Aus Zeitgründen gibt es diesen Beitrag heute nur in Englisch. Ich bitte die Leser ohne Englischkenntnisse um Verständnis.
(Image: Les Jardins de Quercy, one of the gardens that will be featured in my book)
Over the past few months I read several garden reviews, among them gardens of rather well established personalities of the horticultural scene, accompanied by pictures which were supposed to emphasize the points that were made. Quite often these reviews or critiques refer to poor planting or maintenance, weeds, low standard, gaps in the borders etc. The pictures show weeds, gaps, sometimes odd combinations. A while after that I came across Anne Wareham’s interesting article in which she suggests, those who do open their gardens need to find out what people think of them and -if need be- strive to get things right. This whole discussion raises several questions. I think gardens are a mirror of the soul. Pretty scary thought when you think of all the gardens which consist merely of a lawn and a sick looking conifer hedge but that’s another matter, and to discuss the worrying state of some people’s soul would certainly go beyond the scope. Anyway, I firmly believe in this and gardens are as diverse as their creators. I am talking about private gardens made by devoted people of varying means. In some cases it’s the creation of a lifetime and/or story of a special relationship. We all create our humble or generous equivalent of paradise lost. Some are nice enough to be willing to share it with others. This takes quite a bit of courage as most gardeners are usually too self-aware and think their gardens are not up to the scrutiny of the public. But it is a generous gesture to open your garden and let others trample your lawn and step on your precious, rare calceolaria arachnoidea during the effort to capture the pink, towering foxglove in the back with their mobile phone cameras. In some cases the calceolaria may be gone altogether – it can happen, not all gardeners are angels as I have been told. While you offer tea and homemade cake, advise and plant names, people walk around your plot forging their opinion. Some will like what you’ve done, other’s won’t. That’s the way it is and nothing can be done about. By accident you may come across a blogger reviewing your garden. It may be torn to pieces accompanied by unfavourable pictures which by the way can be taken in the most perfect garden if you try hard enough. The question is: Do we have the right to do this? And I’m not referring to freedom of speech but more to an ethical right. Gardening is an art form and finds its expression in many ways. It’s a very personal affair too, and I have to admit that only very few gardens really touch my soul, making we want to go back and linger, trying to understand and dig deeper. What is our attitude when we visit a garden? Are we open to other people’s individuality and ideas or do we have expectations? The latter is bound to be disastrous. When I visit gardens I’m very open minded and the more creative, stimulating and thoughtful a place is the better. Surely we cannot expect all gardens to please us. Visiting gardens is a privilege and should not be connected to expectations of any kind if we are to draw pleasure and intellectual challenge out of it. Should we find out what people think? People have different views and backgrounds. Should we listen to all of them or just to those whose opinions we like? If we listen to all of them which may quickly develop into a time consuming endeavour what are we supposed to make out of it? Do we not make our gardens the way they are because it feels right and mirrors our ideas, philosophy and passion? If I listen to all the visitors, my head will be spinning and I find myself pretty confused at the end of the day. Or it may lift me into higher spheres – who can tell. I think the bottom line is that some feel certain gardens shouldn’t open their gates at all and mind their own business in case expectations won’t be met. Maybe a standard should be set to define who may and may not take part in garden open days? But who should set that standard?

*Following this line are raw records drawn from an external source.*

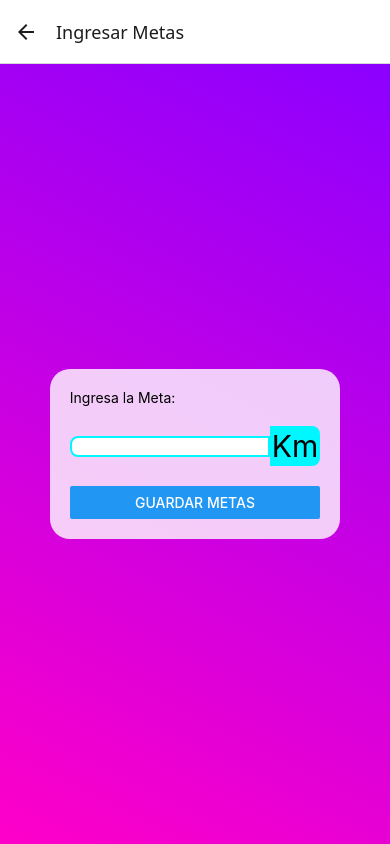
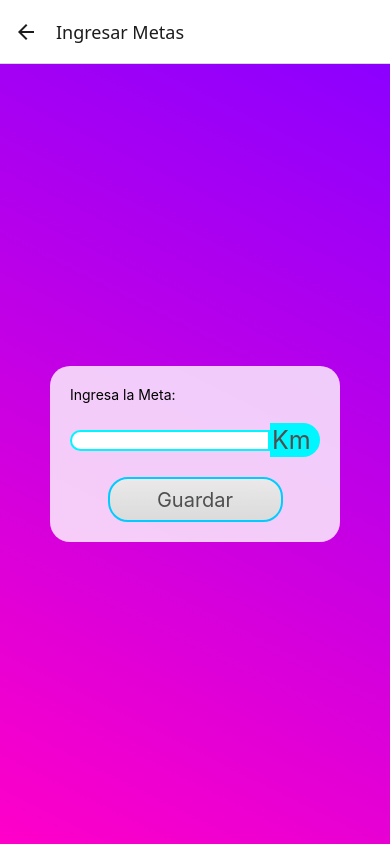
Before and after one commit to N0oCh1/react-native-parcial, a React Native app: screen /VerMetas in a window 390 px wide. Built offline with nearby package versions, Linux system fonts and the light colour scheme; what expo-file-system would draw is missing.

Commit message:
✅ 🔥 💄 feat: new comps and UI improvement

```diff
--- a/app/(dashboard)/Historial.js
+++ b/app/(dashboard)/Historial.js
@@ -1,108 +1,112 @@
-import {View, Text, ScrollView, StyleSheet, Pressable, useColorScheme, Appearance} from "react-native"
-import * as FileSystem from "expo-file-system"
-import { useEffect, useState } from "react"
+import {
+  View,
+  Text,
+  ScrollView,
+  StyleSheet,
+  Pressable,
+  useColorScheme,
+  Appearance,
+} from "react-native";
+import * as FileSystem from "expo-file-system";
+import { useEffect, useState } from "react";
+import BotonGenerico from "../../components/BotonGenerico";
 
-const path = FileSystem.documentDirectory+'historial.json'
-export default function HistorialComponente ({navigation}) {
-
+const path = FileSystem.documentDirectory + "historial.json";
+export default function HistorialComponente({ navigation }) {
   const [data, setData] = useState();
 
-  useEffect (()=>{
+  useEffect(() => {
     async function obtenerDatos() {
-      try{
-        setData(JSON.parse(await FileSystem.readAsStringAsync(path)))
-      }catch(e){
-        console.log(e)
+      try {
+        setData(JSON.parse(await FileSystem.readAsStringAsync(path)));
+      } catch (e) {
+        console.log(e);
       }
     }
-    obtenerDatos()
-  },[])
-  console.log(data)
-  function BorrarHistorial () {
-    FileSystem.deleteAsync(path).then(()=>setData([])).catch(e=>console.log(e))
-    navigation.replace("VerHistorial")
+    obtenerDatos();
+  }, []);
+  console.log(data);
+  function BorrarHistorial() {
+    FileSystem.deleteAsync(path)
+      .then(() => setData([]))
+      .catch((e) => console.log(e));
+    navigation.replace("VerHistorial");
   }
 
   return (
     <View style={style.container}>
-      {data  ?
+      {data ? (
         <ScrollView >
-        <View style={{gap:12, alignItems:"center"}}>
-        {data.map((item,i) => {
-          return(
-            <View style={{}} key={i}>
-              <Text style={{fontSize:15, marginBottom:"10"}}>
-                Entrenamiento de: {item.fecha}
+          <View style={{ gap: 12, alignItems: "center" }}>
+            {data.map((item, i) => {
+              return (
+                <View style={{width:"100%",}} key={i}>
+                  <Text style={{ fontSize: 15, marginBottom: "10" }}>
+                  Fecha: {item.fecha}
                   </Text>
-              <Text style={{fontSize:15}}>
+                  <View style={style.card}>
+                   <Text style={style.text}>
                       {`Distancia => ${item.distancia}Km`}
-              </Text >
-              <Text style={{fontSize:15, marginBottom:10}}>
+                    </Text>
+                   <Text style={style.text}>
                       {`Tiempo => ${item.tiempo} Minutos`}
                     </Text>
-              <Text style={{fontSize:15, marginBottom:10}}>
+                    <Text style={style.text}>
                       {`Entrenamiento => ${item.tipo}`}
                     </Text>
                   </View>
-          )
+                </View>
+              );
             })}
-          <Pressable style={style.btn_guardar} onPress={()=>BorrarHistorial()}>
-            <Text style={{fontSize:16 , color: "#ffffff"}}>
-              Borrar Historial
-            </Text>
-          </Pressable>
+
+            <BotonGenerico
+              title="Borrar historial"
+              border="#c3390f"
+              onPress={() => BorrarHistorial()}
+            />
           </View>
         </ScrollView>
-      :
+      ) : (
         <View style={style.container_fallback}>
           <Text style={style.text_fallback}>
             No tienes historial registrado
           </Text>
-        <Text style={{fontSize:45}}>
-          🗒️
-        </Text>
+          <Text style={{ fontSize: 45 }}>🗒️</Text>
         </View>
-
-      }
+      )}
     </View>
-  )
+  );
 }
 const style = StyleSheet.create({
   container: {
-    padding:20,
-    flex:1,
-    alignItems:"center",
-    marginBottom:40
-
-  },
-    btn_guardar: {
-
-      width:200,
-      alignItems:"center",
-      paddingBlock:6,
-      paddingInline:8,
-      backgroundColor:"#ff0000",
-      borderColor:"#ff0000",
-      borderWidth:4,
-      borderRadius:16
+    padding: 20,
+    flex: 1,
+    alignItems: "center",
+    marginBottom: 40,
   },
 
-    lines: {
+  card: {
     width:"100%",
-      height:1,
-      backgroundColor:"blue"
-
+    alignItems:"stretch",
+    backgroundColor: "#ffffffd5",
+    padding: 10,
+    marginBottom:20,
+    borderRadius: 20,
   },
-    container_fallback:{
-      backgroundColor:"#ffffff",
-      top:"40%",
-      justifyContent:"center",
-      alignItems:"center",
-      padding:12,
-      borderRadius:12
+  text: {
+    color: "#4E4F4F",
+    fontSize: 20,
   },
-    text_fallback:{
-      fontSize:20,
-      fontWeight:"bold"
-    }
+  container_fallback: {
+    backgroundColor: "#ffffff",
+    top: "40%",
+    justifyContent: "center",
+    alignItems: "center",
+    padding: 12,
+    borderRadius: 12,
+  },
+  text_fallback: {
+    fontSize: 20,
+    fontWeight: "bold",
+  },
 });
--- a/app/(dashboard)/Metas.js
+++ b/app/(dashboard)/Metas.js
@@ -10,6 +10,7 @@ import {
 import AsyncStorage from "@react-native-async-storage/async-storage";
 import { LinearGradient } from "expo-linear-gradient";
 import InputConTexto from "../../components/InputConTexto";
+import BotonGenerico from "../../components/BotonGenerico";
 
 export default function MetasComponentes({ navigation }) {
   const [texto, setTexto] = useState(0);
@@ -52,10 +53,8 @@ export default function MetasComponentes({ navigation }) {
           Ingresa la Meta:
         </Text>
       <InputConTexto ref={inputRef} onChange={setTexto} Texto="Km"/>
-        <Button
-          title="Guardar metas"
-          onPress={async () => await GuardarMetas()}
-        />
+      <View style={{alignItems:'center'}}><BotonGenerico title="Guardar" border="#00ccff" onPress={async()=>await GuardarMetas} /></View>
+
       </View>
 
       {modal && (
--- a/app/(dashboard)/Principal.js
+++ b/app/(dashboard)/Principal.js
@@ -1,10 +1,19 @@
-import { Button, Pressable, Text, View, StyleSheet,ScrollView } from "react-native";
+import {
+  Button,
+  Pressable,
+  Text,
+  View,
+  StyleSheet,
+  ScrollView,
+} from "react-native";
 import React, { useEffect, useState } from "react";
 import AsyncStorage from "@react-native-async-storage/async-storage";
 import * as FileSystem from "expo-file-system";
 import { useFocusEffect } from "@react-navigation/native";
 import * as Progress from "react-native-progress";
 import FondoBonito from "../../components/FondoBonito";
+import BotonGenerico from "../../components/BotonGenerico";
+import BotonGenericoPrincipal from "../../components/BotonPrincipal";
 
 export default function PrincipalComponent({ navigation }) {
   const [data, setData] = useState("");
@@ -57,7 +66,7 @@ export default function PrincipalComponent({ navigation }) {
   return (
     <View style={style.container}>
       <FondoBonito />
-      <ScrollView style={{marginTop:30}}>
+      <ScrollView style={{ marginTop: 30 }}>
         <Text style={style.title}>
           Hola, {data ? data + "!" : "desconocido !"}
         </Text>
@@ -83,99 +92,52 @@ export default function PrincipalComponent({ navigation }) {
         ) : (
           // si no existe ninguna meta
           <View style={style.no_meta}>
-          <Text style={{fontSize:20, textAlign:'center'}}>🚩 No tienes ninguna meta, quieres ingresar uno?</Text>
+            <Text style={{ fontSize: 20, textAlign: "center" }}>
+              🚩 No tienes ninguna meta, quieres ingresar uno?
+            </Text>
             {kilometrosAcumulados && (
-            <Text style={{ fontSize: 16, textAlign:"center"}}>
+              <Text style={{ fontSize: 16, textAlign: "center" }}>
                 {kilometrosAcumulados.toString()} Km 🚶
               </Text>
             )}
           </View>
-
         )}
         <View style={style.btn_container}>
           <View style={style.btn_row_container}>
-          <Pressable
+            <BotonGenericoPrincipal
+              emogi="📖"
+              title="Regitrar Ejercicio"
+              border="green"
               onPress={() => navigation.navigate("RegistrarEntrenamieno")}
-            style={[style.btn_navegar, { backgroundColor: "green" }]}
-          >
-            <Text style={{ textAlign: "center", fontSize: 80 }}>📖</Text>
-            <Text
-              style={{
-                textAlign: "center",
-                fontSize: 20,
-                fontWeight: "bold",
-                color: "white",
-              }}
-            >
-              Registrar Entrenamiento
-            </Text>
-          </Pressable>
-          <Pressable
+            />
+            <BotonGenericoPrincipal
+              emogi="💪"
+              title="Motivacion"
+              border="#ff6600"
               onPress={() => navigation.navigate("FrasesMotivadoras")}
-            style={[style.btn_navegar, { backgroundColor: "#ff6600" }]}
-          >
-            <Text style={{ textAlign: "center", fontSize: 80 }}>💪</Text>
-            <Text
-              style={{
-                textAlign: "center",
-                fontSize: 20,
-                fontWeight: "bold",
-                color: "white",
-              }}
-            >
-              Ver Frases Motivadoras
-            </Text>
-          </Pressable>
+            />
           </View>
           <View style={style.btn_row_container}>
-          <Pressable
+            <BotonGenericoPrincipal
+              emogi="📓"
+              title="historial"
+              border="#0066ff"
               onPress={() => navigation.navigate("VerHistorial")}
-            style={[style.btn_navegar, { backgroundColor: "#0066ff" }]}
-          >
-            <Text style={{ textAlign: "center", fontSize: 80 }}>📓</Text>
-            <Text
-              style={{
-                textAlign: "center",
-                fontSize: 20,
-                fontWeight: "bold",
-                color: "white",
-              }}
-            >
-              Ver Historial
-            </Text>
-          </Pressable>
-          <Pressable
+            />
+            <BotonGenericoPrincipal
+              emogi="🏁"
+              title="Metas"
+              border="#000"
               onPress={() => navigation.navigate("VerMetas")}
-            style={[style.btn_navegar, { backgroundColor: "#000000" }]}
-          >
-            <Text style={{ textAlign: "center", fontSize: 80 }}>🏁</Text>
-            <Text
-              style={{
-                textAlign: "center",
-                fontSize: 20,
-                fontWeight: "bold",
-                color: "white",
-              }}
-            >
-              Ingresar meta
-            </Text>
-          </Pressable>
+            />
           </View>
-        <Pressable
+          <View style={{ alignItems: "center" }}>
+            <BotonGenerico
+              title="Log Out"
+              border="red"
               onPress={() => navigation.replace("Home")}
-          style={{ backgroundColor: "red", borderRadius: 16, padding: 12, marginBottom:50 }}
-        >
-          <Text
-            style={{
-              textAlign: "center",
-              color: "white",
-              fontWeight: "bold",
-              fontSize: 30,
-            }}
-          >
-            LogOut
-          </Text>
-        </Pressable>
+            />
+          </View>
         </View>
       </ScrollView>
     </View>
@@ -189,7 +151,7 @@ const style = StyleSheet.create({
     padding: 10,
   },
   btn_container: {
-    marginTop:20,
+    marginTop: 20,
     flex: 1,
     flexDirection: "column",
     gap: 12,
@@ -198,7 +160,7 @@ const style = StyleSheet.create({
     flexDirection: "row",
     width: "100%",
     justifyContent: "space-between",
-    gap: 12,
+    gap: 5,
   },
   btn_navegar: {
     flexDirection: "column",
@@ -220,7 +182,7 @@ const style = StyleSheet.create({
     color: "#008f99",
   },
   progress_container: {
-    marginTop:20,
+    marginTop: 20,
     justifyContent: "center",
     alignItems: "center",
     gap: 12,
@@ -230,12 +192,12 @@ const style = StyleSheet.create({
     paddingBlock: 20,
     borderRadius: 16,
   },
-  no_meta:{
-    backgroundColor:"#ffffff",
-    marginTop:20,
-    textAlign:"center",
-    gap:10,
-    padding:20,
-    borderRadius:20,
-  }
+  no_meta: {
+    backgroundColor: "#ffffff",
+    marginTop: 20,
+    textAlign: "center",
+    gap: 10,
+    padding: 20,
+    borderRadius: 20,
+  },
 });
--- a/app/(dashboard)/RegistrarEntrenamiento.js
+++ b/app/(dashboard)/RegistrarEntrenamiento.js
@@ -11,7 +11,8 @@ import {
 import DateTimePicker from "@react-native-community/datetimepicker";
 import * as FileSystem from "expo-file-system";
 import InputConTexto from "../../components/InputConTexto";
-import {LinearGradient} from "expo-linear-gradient";
+import { LinearGradient } from "expo-linear-gradient";
+import BotonGenerico from "../../components/BotonGenerico";
 
 export default function RegistrarComponente() {
   const [fecha, setFecha] = useState(new Date());
@@ -21,7 +22,7 @@ export default function RegistrarComponente() {
   const [distancia, setDistancia] = useState("");
   const [tiempo, setTiempo] = useState(0);
   const [show, setShow] = useState(false);
-  const [entrenamiento, setEntrenamiento] = useState('');
+  const [entrenamiento, setEntrenamiento] = useState("");
 
   function validarDatos(distancia, tiempo) {
     if (!distancia || isNaN(distancia) || distancia <= 0) {
@@ -45,7 +46,7 @@ export default function RegistrarComponente() {
         fecha: formattedFecha,
         distancia: distancia,
         tiempo: tiempo,
-        tipo: entrenamiento
+        tipo: entrenamiento,
       };
 
       try {
@@ -69,7 +70,7 @@ export default function RegistrarComponente() {
       setFecha(new Date());
       setDistancia("");
       setTiempo(0);
-      setEntrenamiento('')
+      setEntrenamiento("");
       alert("El datos se guardo correctamente");
       return;
     }
@@ -78,12 +79,12 @@ export default function RegistrarComponente() {
   }
 
   return (
-    <View style={{position:'relative', flex:1, alignItems:"center"}}>
+    <View style={{ position: "relative", flex: 1, alignItems: "center" }}>
       <LinearGradient
         colors={["#8c00ff", "#ff00c8"]}
         start={{ x: 1, y: 0 }}
         end={{ x: 0, y: 1 }}
-        style={{ width: "100%", height: "100%", position: "absolute",}}
+        style={{ width: "100%", height: "100%", position: "absolute" }}
       />
       <View style={style.container}>
         <View>
@@ -116,48 +117,41 @@ export default function RegistrarComponente() {
 
           <InputConTexto value={tiempo} onChange={setTiempo} Texto="Min" />
         </View>
-         <View>
+        <View>
           <Text>Tipo de entrenamiento:</Text>
 
           <TextInput
-          style={style.input}
+            style={style.input}
             keyboardType="default"
             value={entrenamiento}
             onChangeText={setEntrenamiento}
           />
         </View>
-        <Pressable style={style.btn_guardar} onPress={() => GuardarDatos()}>
-          <Text style={{ fontSize: 20, fontWeight: "bold", color: "white" }}>
-            Guardar
-          </Text>
-        </Pressable>
+        <BotonGenerico
+          title="Guardar"
+          border="#00f7ff"
+          onPress={() => GuardarDatos()}
+        />
       </View>
     </View>
   );
 }
 const style = StyleSheet.create({
   container: {
-    top:100,
+    width:"80%",
+    top: 100,
     padding: 20,
     alignItems: "center",
-    backgroundColor:"#ffffffd5",
-    borderRadius:20,
+    backgroundColor: "#ffffffd5",
+    borderRadius: 20,
     gap: 20,
   },
-  btn_guardar: {
-    width: 200,
-    paddingBlock: 6,
-    paddingInline: 8,
-    backgroundColor: "#2298ff",
-    alignItems: "center",
-    justifyContent: "center",
-    borderRadius: 20,
-  },
+
   input: {
     width: 250,
     borderColor: "#00f7ff",
     borderWidth: 2,
-    borderRadius:8,
+    borderRadius: 18,
     backgroundColor: "#ffffff",
-  }
+  },
 });
--- /dev/null
+++ b/components/BotonGenerico.js
@@ -0,0 +1,44 @@
+import React from "react";
+import { Pressable, Text, StyleSheet } from "react-native";
+import { LinearGradient } from "expo-linear-gradient";
+
+const BotonGenerico = ({ title = "", border, onPress }) => {
+  return (
+    <LinearGradient
+      colors={["#EBE9E9", "#DBDBDB"]}
+      start={{ x: 0, y: 0 }}
+      end={{ x: 0, y: 0.8 }}
+      style={[styles.gradient,{borderColor:border}]}
+    >
+
+      <Pressable style={styles.pressable} onPress={onPress}>
+        <Text style={styles.text}>{title}</Text>
+
+      </Pressable>
+    </LinearGradient>
+  );
+};
+
+
+const styles = StyleSheet.create({
+  gradient: {
+    width: "70%",
+    height: 45,
+    borderRadius: 20,
+    borderWidth: 2,
+    justifyContent: "center",
+    alignItems: "center",
+    overflow: "hidden",
+  },
+  pressable: {
+    height: "100%",
+    justifyContent: "center",
+    alignItems: "center",
+  },
+  text: {
+    color: "#4E4F4F",
+    fontSize: 20,
+  },
+});
+
+export default BotonGenerico;
--- /dev/null
+++ b/components/BotonPrincipal.js
@@ -0,0 +1,45 @@
+import React from "react";
+import { Pressable, Text, StyleSheet } from "react-native";
+import { LinearGradient } from "expo-linear-gradient";
+
+const BotonGenericoPrincipal = ({ emogi = "", title = "",border="#c3390f",  onPress }) => {
+  return (
+    <LinearGradient
+      colors={["#FEFFFE", "#A1A5A5"]}
+      start={{ x: 0, y: 0 }}
+      end={{ x: 0, y: 1.2 }}
+      style={[styles.gradientPrincipal, {borderColor: border}]}
+
+    >
+      <Pressable style={styles.pressable} onPress={onPress}>
+        <Text style={{ fontSize: 80 }}> {emogi} </Text>
+        <Text style={styles.text}>{title}</Text>
+      </Pressable>
+    </LinearGradient>
+  );
+};
+
+const styles = StyleSheet.create({
+  gradientPrincipal: {
+    width: "48%",
+    height: 200,
+    flexDirection: 'column',
+    borderRadius: 20,
+    borderWidth: 2,
+    justifyContent: "center",
+    alignItems: "center",
+    overflow: "hidden",
+  },
+  pressable: {
+    width:"100%" ,
+    height: "100%",
+    justifyContent: "center",
+    alignItems: "center",
+  },
+  text: {
+    color: "#4E4F4F",
+    fontSize: 20,
+  },
+});
+
+export default BotonGenericoPrincipal;
--- a/components/InputConTexto.js
+++ b/components/InputConTexto.js
@@ -24,17 +24,20 @@ const style = StyleSheet.create({
     width: 200,
     borderColor: "#00f7ff",
     borderWidth: 2,
-    borderTopLeftRadius: 8,
+    borderTopLeftRadius: 18,
     backgroundColor: "#ffffff",
-    borderBottomLeftRadius: 8,
+    borderBottomLeftRadius: 18,
   },
   text: {
-    fontSize: 30,
+    color:"#4E4F4F",
+    fontSize: 25,
+    width:50,
     backgroundColor: "#00f7ff",
     height: "100%",
     borderWidth: 2,
+    justifyContent:"center",
     borderColor: "#00f7ff",
-    borderBottomRightRadius: 8,
-    borderTopRightRadius: 8,
+    borderBottomRightRadius: 18,
+    borderTopRightRadius: 18,
   },
 });
```
Lines whose indentation alone changed are shown as unchanged.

What do you think? Do you open your garden or not? Do you visit other gardens? Do you have expectations? I defintely would like to know what you think. 🙂